The Blue-headed Macaws or Coulon’s Mini-Macaws (Primolius couloni formerly Propyrrhura / Ara couloni) are rare South American macaws that are closely related to the Yellow-collared Mini Macaws (Primolius auricollis) and Illiger’s Mini Macaws (Primolius maracana).
This species was named for its striking blue head on an otherwise mostly green body.
Until recently, these parrots were considered quite common in the wild; however, they are now considered endangered with a declining population in the wild that is estimated between 1,000 – 2,500 birds by BirdLife International and 9,200 up to as many as 46.000 mature individuals by Tobias and Brightsmith (2007).
The existence of these parrots is threatened by habitat destruction and capturing for the rare bird trade. Unfortunately, these parrots are a valuable commodity for which collectors pay thousands of dollars.
Distribution / Habitat
They are endemic to southwestern Amazonia and adjacent east Andean foothills.
Specifically they occur in eastern Peru north to upper Huallaga Valley (northern Peru, south of Tarapoto), and east to far western Brazil (only in the state of Acre); and south to Apurimac in southern-central Peru and east to western and northernmost Bolivia (mainly in the Pando department) – where they are common only in localities. They are most easily found in the foothills of Cusco in Peru.

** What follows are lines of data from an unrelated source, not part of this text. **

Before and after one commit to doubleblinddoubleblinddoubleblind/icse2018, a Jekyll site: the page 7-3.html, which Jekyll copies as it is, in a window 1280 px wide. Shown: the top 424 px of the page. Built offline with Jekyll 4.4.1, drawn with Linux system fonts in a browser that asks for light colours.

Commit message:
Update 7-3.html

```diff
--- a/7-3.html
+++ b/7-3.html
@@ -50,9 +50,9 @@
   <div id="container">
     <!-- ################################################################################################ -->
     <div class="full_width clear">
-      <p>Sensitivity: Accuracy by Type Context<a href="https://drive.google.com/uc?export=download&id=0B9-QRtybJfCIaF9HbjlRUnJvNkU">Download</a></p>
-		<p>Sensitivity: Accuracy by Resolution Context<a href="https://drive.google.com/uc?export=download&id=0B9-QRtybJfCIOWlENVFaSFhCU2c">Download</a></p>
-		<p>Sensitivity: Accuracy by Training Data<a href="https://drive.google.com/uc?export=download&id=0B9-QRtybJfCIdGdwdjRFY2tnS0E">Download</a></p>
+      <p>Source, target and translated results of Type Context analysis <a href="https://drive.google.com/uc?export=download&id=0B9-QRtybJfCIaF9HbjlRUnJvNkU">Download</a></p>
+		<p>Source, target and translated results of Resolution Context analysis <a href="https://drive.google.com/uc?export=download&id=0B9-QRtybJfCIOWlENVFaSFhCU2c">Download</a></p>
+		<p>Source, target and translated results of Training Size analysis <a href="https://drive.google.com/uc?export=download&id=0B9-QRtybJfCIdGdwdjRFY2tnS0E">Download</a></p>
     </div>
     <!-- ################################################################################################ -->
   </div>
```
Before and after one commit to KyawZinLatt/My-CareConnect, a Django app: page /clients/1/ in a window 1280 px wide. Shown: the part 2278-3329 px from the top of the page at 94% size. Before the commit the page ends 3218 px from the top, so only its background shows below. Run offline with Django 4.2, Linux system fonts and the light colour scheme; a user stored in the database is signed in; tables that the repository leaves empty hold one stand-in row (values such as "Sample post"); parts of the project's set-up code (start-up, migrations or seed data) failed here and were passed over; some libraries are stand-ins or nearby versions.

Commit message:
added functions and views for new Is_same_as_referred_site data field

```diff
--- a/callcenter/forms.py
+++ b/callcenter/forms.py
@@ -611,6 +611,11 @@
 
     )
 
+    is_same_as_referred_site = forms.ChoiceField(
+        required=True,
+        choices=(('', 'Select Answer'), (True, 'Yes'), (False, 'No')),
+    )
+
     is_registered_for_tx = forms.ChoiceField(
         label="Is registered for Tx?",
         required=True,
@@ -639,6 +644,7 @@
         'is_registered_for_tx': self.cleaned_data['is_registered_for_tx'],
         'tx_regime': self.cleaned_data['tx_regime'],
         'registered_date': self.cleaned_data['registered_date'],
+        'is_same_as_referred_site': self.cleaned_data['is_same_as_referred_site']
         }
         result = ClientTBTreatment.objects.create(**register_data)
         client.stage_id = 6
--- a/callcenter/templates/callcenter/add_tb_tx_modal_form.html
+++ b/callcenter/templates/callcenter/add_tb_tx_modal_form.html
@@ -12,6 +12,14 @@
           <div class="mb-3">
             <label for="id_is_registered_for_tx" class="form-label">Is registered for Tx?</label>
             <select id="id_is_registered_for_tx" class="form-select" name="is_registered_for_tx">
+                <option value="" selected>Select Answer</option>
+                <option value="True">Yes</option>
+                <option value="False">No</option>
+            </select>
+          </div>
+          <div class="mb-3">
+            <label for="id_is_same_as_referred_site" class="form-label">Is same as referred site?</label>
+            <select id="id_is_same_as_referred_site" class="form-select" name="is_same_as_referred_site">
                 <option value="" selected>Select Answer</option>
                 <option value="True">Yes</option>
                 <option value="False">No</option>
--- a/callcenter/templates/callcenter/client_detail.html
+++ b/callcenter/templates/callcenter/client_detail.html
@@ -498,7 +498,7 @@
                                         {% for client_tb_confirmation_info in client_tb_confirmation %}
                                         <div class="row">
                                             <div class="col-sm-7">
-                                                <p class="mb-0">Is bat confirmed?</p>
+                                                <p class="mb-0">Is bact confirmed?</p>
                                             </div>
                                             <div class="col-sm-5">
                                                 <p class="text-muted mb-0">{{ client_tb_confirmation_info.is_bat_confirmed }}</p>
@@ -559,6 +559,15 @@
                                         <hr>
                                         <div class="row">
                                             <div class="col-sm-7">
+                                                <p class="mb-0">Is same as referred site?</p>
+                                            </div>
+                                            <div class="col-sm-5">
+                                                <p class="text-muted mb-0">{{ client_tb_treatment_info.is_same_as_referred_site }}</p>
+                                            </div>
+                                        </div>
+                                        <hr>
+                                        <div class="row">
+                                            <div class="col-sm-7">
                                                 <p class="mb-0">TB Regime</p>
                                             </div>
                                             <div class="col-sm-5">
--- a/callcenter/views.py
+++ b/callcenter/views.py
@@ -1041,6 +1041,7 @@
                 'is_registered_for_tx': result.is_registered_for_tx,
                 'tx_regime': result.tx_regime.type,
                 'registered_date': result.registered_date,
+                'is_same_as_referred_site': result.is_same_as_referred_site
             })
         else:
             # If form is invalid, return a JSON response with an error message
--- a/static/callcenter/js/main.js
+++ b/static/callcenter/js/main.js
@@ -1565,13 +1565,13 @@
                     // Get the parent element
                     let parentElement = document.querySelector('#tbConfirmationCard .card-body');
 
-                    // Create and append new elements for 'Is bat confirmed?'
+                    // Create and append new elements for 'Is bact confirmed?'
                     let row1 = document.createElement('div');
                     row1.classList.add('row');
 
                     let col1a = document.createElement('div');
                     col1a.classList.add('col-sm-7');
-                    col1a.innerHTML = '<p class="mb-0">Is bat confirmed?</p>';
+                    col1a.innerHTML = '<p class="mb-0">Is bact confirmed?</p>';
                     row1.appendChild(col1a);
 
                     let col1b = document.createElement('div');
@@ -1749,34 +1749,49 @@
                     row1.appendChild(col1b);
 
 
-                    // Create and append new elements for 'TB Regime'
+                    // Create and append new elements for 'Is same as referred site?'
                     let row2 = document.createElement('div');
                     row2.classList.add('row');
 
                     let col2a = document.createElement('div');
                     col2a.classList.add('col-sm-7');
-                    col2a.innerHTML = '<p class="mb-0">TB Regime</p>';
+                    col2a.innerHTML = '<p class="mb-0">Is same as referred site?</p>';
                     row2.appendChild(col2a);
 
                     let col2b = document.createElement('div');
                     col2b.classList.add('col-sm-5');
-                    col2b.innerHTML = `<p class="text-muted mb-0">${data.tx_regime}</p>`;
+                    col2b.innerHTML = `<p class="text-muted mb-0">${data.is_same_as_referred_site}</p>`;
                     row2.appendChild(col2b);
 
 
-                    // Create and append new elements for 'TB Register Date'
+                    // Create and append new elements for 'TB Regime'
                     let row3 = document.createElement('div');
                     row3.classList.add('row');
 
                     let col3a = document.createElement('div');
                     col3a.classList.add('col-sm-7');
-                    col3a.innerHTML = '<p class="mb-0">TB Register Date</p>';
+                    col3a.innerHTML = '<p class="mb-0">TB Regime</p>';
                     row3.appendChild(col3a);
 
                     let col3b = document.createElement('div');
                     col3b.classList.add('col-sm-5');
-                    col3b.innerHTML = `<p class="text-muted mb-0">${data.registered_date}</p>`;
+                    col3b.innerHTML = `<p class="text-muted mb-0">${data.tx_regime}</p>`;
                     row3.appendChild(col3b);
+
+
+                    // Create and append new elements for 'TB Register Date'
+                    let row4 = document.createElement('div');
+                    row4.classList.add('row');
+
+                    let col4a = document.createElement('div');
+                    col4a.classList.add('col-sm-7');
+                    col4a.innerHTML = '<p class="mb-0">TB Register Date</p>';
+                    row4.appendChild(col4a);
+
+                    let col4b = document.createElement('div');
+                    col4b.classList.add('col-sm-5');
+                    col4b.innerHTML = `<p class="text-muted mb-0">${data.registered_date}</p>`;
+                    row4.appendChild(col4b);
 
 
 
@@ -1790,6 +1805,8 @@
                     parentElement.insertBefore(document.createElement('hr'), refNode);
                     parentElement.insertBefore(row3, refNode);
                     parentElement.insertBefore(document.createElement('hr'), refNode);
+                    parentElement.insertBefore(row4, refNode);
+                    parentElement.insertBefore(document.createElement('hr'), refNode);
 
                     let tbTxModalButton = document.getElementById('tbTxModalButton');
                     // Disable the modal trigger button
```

These birds inhabit the borders of humid lowland forests along rivers, as well as settled and cleared areas, and swamps – at elevations from 450 ft (150 m) up to 5,085 ft (1,550 m).
During the breeding season, these macaws are usually seen in pairs and when not breeding, they are typically seen in small family groups of up to 4 birds, with occasional records of up to 60 birds occurring at favorite foraging areas.
They measure 15.6 – 16 inches (40 – 41 cm) in length (from head to tip of the tail); and they usually weigh 7.3 – 10.4 oz (207 – 294 g).
The general plumage is green; except the forehead, crown and sides of the head are blue. The flight feathers and primary coverts are also blue. The edge of the wing is bluish-green. The outer upper wing-coverts are blue with green edging. The underside of the flight feathers is olive-yellow, as is the underside of the tail. The upperparts of the tail are a rich maroon color turning green and then blue towards the tip.
The bill is black, ivory colored at the tip. The frontal area is whitish. There is a bare, blackish area between the eyes and the bill. The eyes (irises) are yellow with orange-red outer rings. The legs and feet are flesh-colored .
Immature birds can be identified by their darker irises, entirely black bills and greyer legs. Their facial skin and lores (area between the bill and the eyes) is white. Depending on their age, they have shorter tails.
Within their natural range, the Blue-headed Macaws can easily be separated from other macaws by their dark facial skin against the light colored facial skin of the other macaws in that region.
Diet / Feeding
These birds feed on various seeds, nuts, fruits and green food. Most likely, there are some insects in the mix, too, particularly when raising young.
They will also visit clay licks, where they ingest mineral-rich clay. This clay offers valuable protection against toxins naturally found in their diet.
They are usually provided a good quality seed mix: sunflower, safflower, various millets, oats and hemp seeds* are good ingredients. Dried rowan berries and plenty of fresh fruits, vegetables and green food should also be made available, as well as some pine nuts.
They also need mineral supplements – especially before and during the breeding season, calcium supplementation is very important. While raising chicks, parents need soft foods, such as eggfood and half-ripe maize for rearing the young.
(*Hemp Seeds are often referred to as “super-seeds” as they offer a complete amino acid profile, have an ideal balance of omega 3 and 6 fatty acids, and provide an impressive amount of trace minerals – they also have the highest concentration of protein in the plant kingdom.)
Calls / Vocalizations / Sounds
Their vocalizations are described as quiet, purring calls in flight as well as soft nasal, slightly rasping notes. Their shrieks and squawks are less raucous than those of the related Blue-winged Macaw. Captive birds are considered medium-noisy macaws.
Alternate (Global) Names
Chinese: ?????? … Czech: Ara horský, ara šedolící … Danish: Blåhovedet Dværgara … Dutch: Blauwkopara … Estonian: smaragd-aara … Finnish: Sinipääara … French: Ara de Coulon … German: Blaukopfara … Italian: Ara testablu … Japanese: Yamahimekongouinko … Norwegian: Blåhodeara, Blåhodet ara … Polish: ara niebieskoglowa, ara niebieskog?owa … Portuguese: Maracanã-de-cabeça-azul … Russian: ?????? ??? … Slovak: ara modrohlavá … Spanish: Guacamayo Cabeciazul, Maracaná de Cabeza Azul … Swedish: Blåhuvad ara